4.2 Benefits

A financial contribution must confer a benefit to the recipient before it can be treated as a subsidy under the ASCM (Article 1(1)(b)). In essence, the test of ‘benefit conferred’ hinges on a determination of whether the financial contribution is provided ‘on terms more advantageous than those [that would have been] available to the recipient in the market’. Footnote 124 Thus, the selection of a market benchmark is crucial. In Canada – Renewable Energy, the AB rejected the panel’s use of the wholesale electricity market, in which electricity was generated from all energy sources, as a benchmark in determining whether the Canadian feed-in-tariff (FIT) program conferred a benefit on wind power and solar photovoltaic (PV) generators. Footnote 125 It ruled:

a distinction should be drawn between, on the one hand, government interventions that create markets that would otherwise not exist and, on the other hand, other types of government interventions in support of certain players in markets that already exist, or to correct market distortions therein. Where a government creates a market, it cannot be said that the government intervention distorts the market, as there would not be a market if the government had not created it. While the creation of markets by a government does not in and of itself give rise to subsidies within the meaning of the SCM Agreement, government interventions in existing markets may amount to subsidies when they take the form of a financial contribution, or income or price support, and confer a benefit to specific enterprises or industries. Footnote 126

In drawing a distinction between ‘creation of a new market’ and ‘intervention in an existing market’, the AB endorsed the legitimacy of government actions that promote the use of RE sources which contribute to securing ‘the sustainability of electricity markets in the long term’. Footnote 127 Given this distinction, the AB held that the appropriate benchmark should be ‘the terms and conditions that would be available under market-based conditions’ in the wind power and solar PV markets. Footnote 128 Such a benchmark should be based on the relevant markets in Canada, and only if this is not available, an external or constructed benchmark may be used subject to adjustments in light of the factors contemplated under Article 14(d) of the ASCM. Footnote 129 Due to the lack of relevant factual findings by the panel, the AB was unable to complete the benefit analysis, which effectively saved the FIT scheme.

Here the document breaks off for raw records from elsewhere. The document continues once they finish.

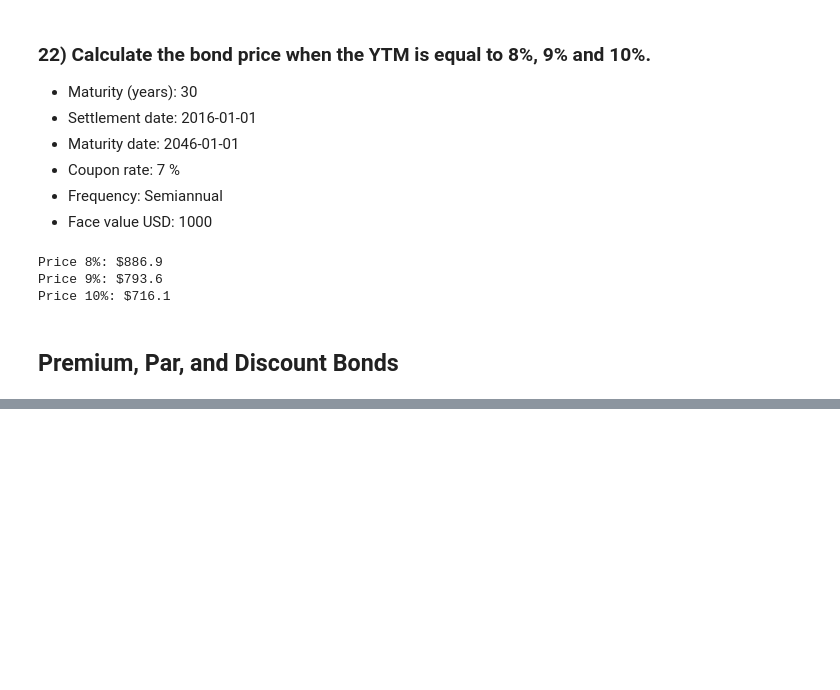
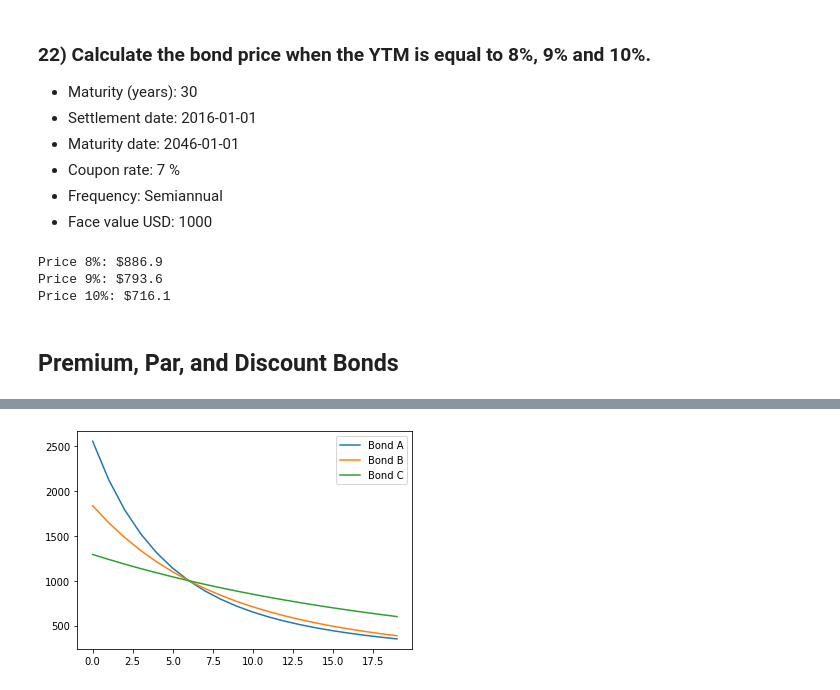
Before and after one commit to LopezMarioAlberto/FinancialMarketAnalysis, a Jupyter notebook: FMA02_BondPricing.ipynb, the cells around one changed output, grey strips where cells are left out. Cells and saved outputs as stored; diff of their text form; code cells hidden in the pictures; blank space fills up the shorter version.

```diff
--- a/FMA02_BondPricing.ipynb
+++ b/FMA02_BondPricing.ipynb
@@ -679,0 +687,19 @@ Price 10%: $716.1
+# %%
+def bond_ytm_graph(ytm_min, ytm_max, maturity, fv, coupon_per, freq=1):
+  rows = []
+
+  for y in range(ytm_min, ytm_max + 1):
+    row = []
+    row.append(y)
+
+    for m in maturity:
+      row.append(bond_price(fv, m, y, coupon_per, freq))
+
+    rows.append(row)
+
+  return rows
+
+prices = bond_ytm_graph(1, 20, [30, 15, 5], 1000, 7, 2)
+columns = ['YTM%','Bond A', 'Bond B', 'Bond C']
+df_prices = pd.DataFrame(prices, columns = columns)
+df_prices
@@ -679,0 +724,5 @@ Price 10%: $716.1
+# %%
+df_prices.plot(y=['Bond A', 'Bond B', 'Bond C'])
+plt.show()
+# %% [output]
+[figure, added]
```
Also changed, not shown: parts of 21 cells of this notebook.
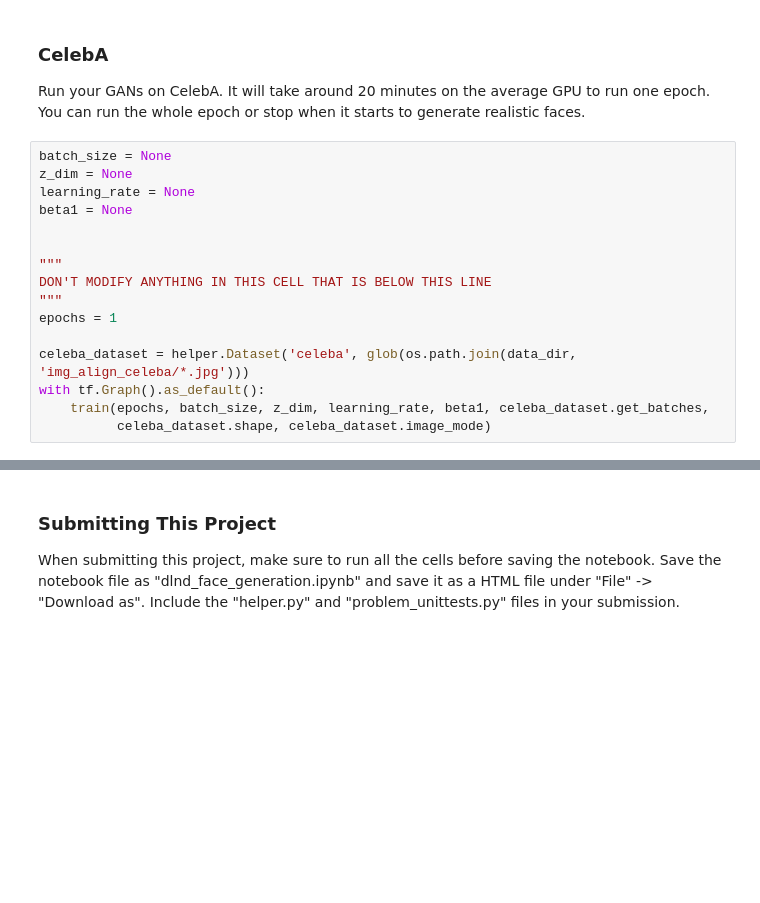
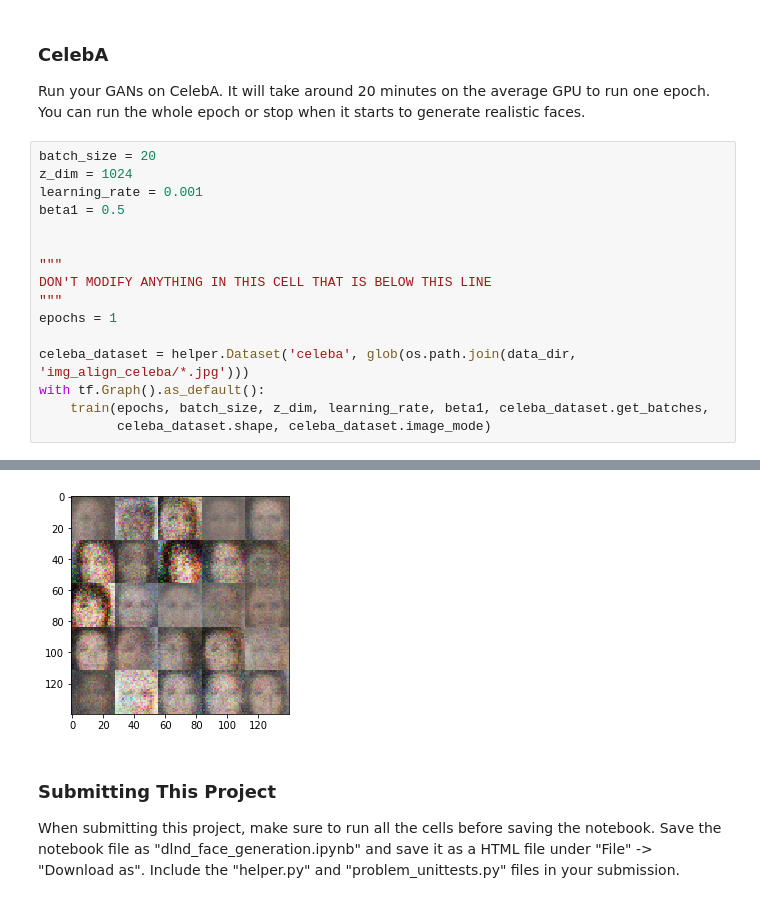
Before and after one commit to k1fukumoto/deep-learning, a Jupyter notebook: face_generation/dlnd_face_generation.ipynb, the cells around one changed output, grey strips where cells are left out. Cells and saved outputs as stored; diff of their text form; blank space fills up the shorter version.

```diff
--- a/face_generation/dlnd_face_generation.ipynb
+++ b/face_generation/dlnd_face_generation.ipynb
@@ -378,10 +378,10 @@ Epoch 5/5... Discriminator Loss: 1.3740... Generator Loss: 0.8142
 ### CelebA
 Run your GANs on CelebA.  It will take around 20 minutes on the average GPU to run one epoch.  You can run the whole epoch or stop when it starts to generate realistic faces.
 # %%
-batch_size = None
-z_dim = None
-learning_rate = None
-beta1 = None
+batch_size = 20
+z_dim = 1024
+learning_rate = 0.001
+beta1 = 0.5
 
 
 """
@@ -393,3 +393,4 @@ celeba_dataset = helper.Dataset('celeba', glob(os.path.join(data_dir, 'img_align
 with tf.Graph().as_default():
     train(epochs, batch_size, z_dim, learning_rate, beta1, celeba_dataset.get_batches,
           celeba_dataset.shape, celeba_dataset.image_mode)
+# %% [output]
@@ -396,3 +398,4 @@ with tf.Graph().as_default():
+[figure, added]
 # %% [markdown]
 ### Submitting This Project
 When submitting this project, make sure to run all the cells before saving the notebook. Save the notebook file as "dlnd_face_generation.ipynb" and save it as a HTML file under "File" -> "Download as". Include the "helper.py" and "problem_unittests.py" files in your submission.
```
Also changed, not shown: parts of 1 cell of this notebook.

Drawing upon the AB’s approach in Canada – Renewable Energy, one may argue that Chinese subsidies for the development of NEVs infrastructure serve to create a market for NEVs charging facilities that would otherwise not exist without government intervention. Due to the high upfront cost and long-term payback, NEV infrastructure, such as charging stations, is considerably under-invested and under-supplied in China. Although China now has one of the world’s largest NEVs charging networks, there remains a significant shortage of reliable and affordable charging facilities.Footnote 130 This shortage calls for government intervention to ensure the sustainability of the NEV market, which is closely aligned with the overarching goal of mitigating climate change. This creation of a market for NEV infrastructure contrasts with the government intervention in the existing market where NEVs and parts are produced. Notably, the AB’s rulings quoted above have suggested that government intervention to create a market would not distort the market being created and hence should not be treated as subsidies under the ASCM.Footnote 131

In addition, it is worth noting that while the AB treated the FIT programme as WTO-compatible, it ruled against the LCRs in the programme, which required certain minimum domestic content to be used in the development and construction of wind power and solar PV generation facilities. The different treatment of the FIT programme as a whole and the LCRs was a reasonable balancing exercise that accorded due respect to a bona fide green measure while condemning a trade-distortive industrial policy.Footnote 132 This suggests that China must not introduce similarly trade-distortive and WTO-illegal LCRs by, for example, requiring the use of domestically made NEVs chargers over imported ones for its rollout of NEVs charging facilities nationwide.

4.3 Specificity

The ASCM applies only to subsidies that are ‘specific’ within the meaning of Article 2. Thus, subsidies ‘broadly available and widely used throughout an economy’ are not actionable under the ASCM. Footnote 133 In essence, ‘specificity’ concerns whether only ‘certain enterprises’ or ‘geographical regions’ are eligible for a subsidy. It may arise from an explicit limitation on eligibility (i.e., de jure specificity) or where the eligibility appears to be automatic and based on objective criteria or conditions, such as limitation in effect (i.e., de facto specificity). Footnote 134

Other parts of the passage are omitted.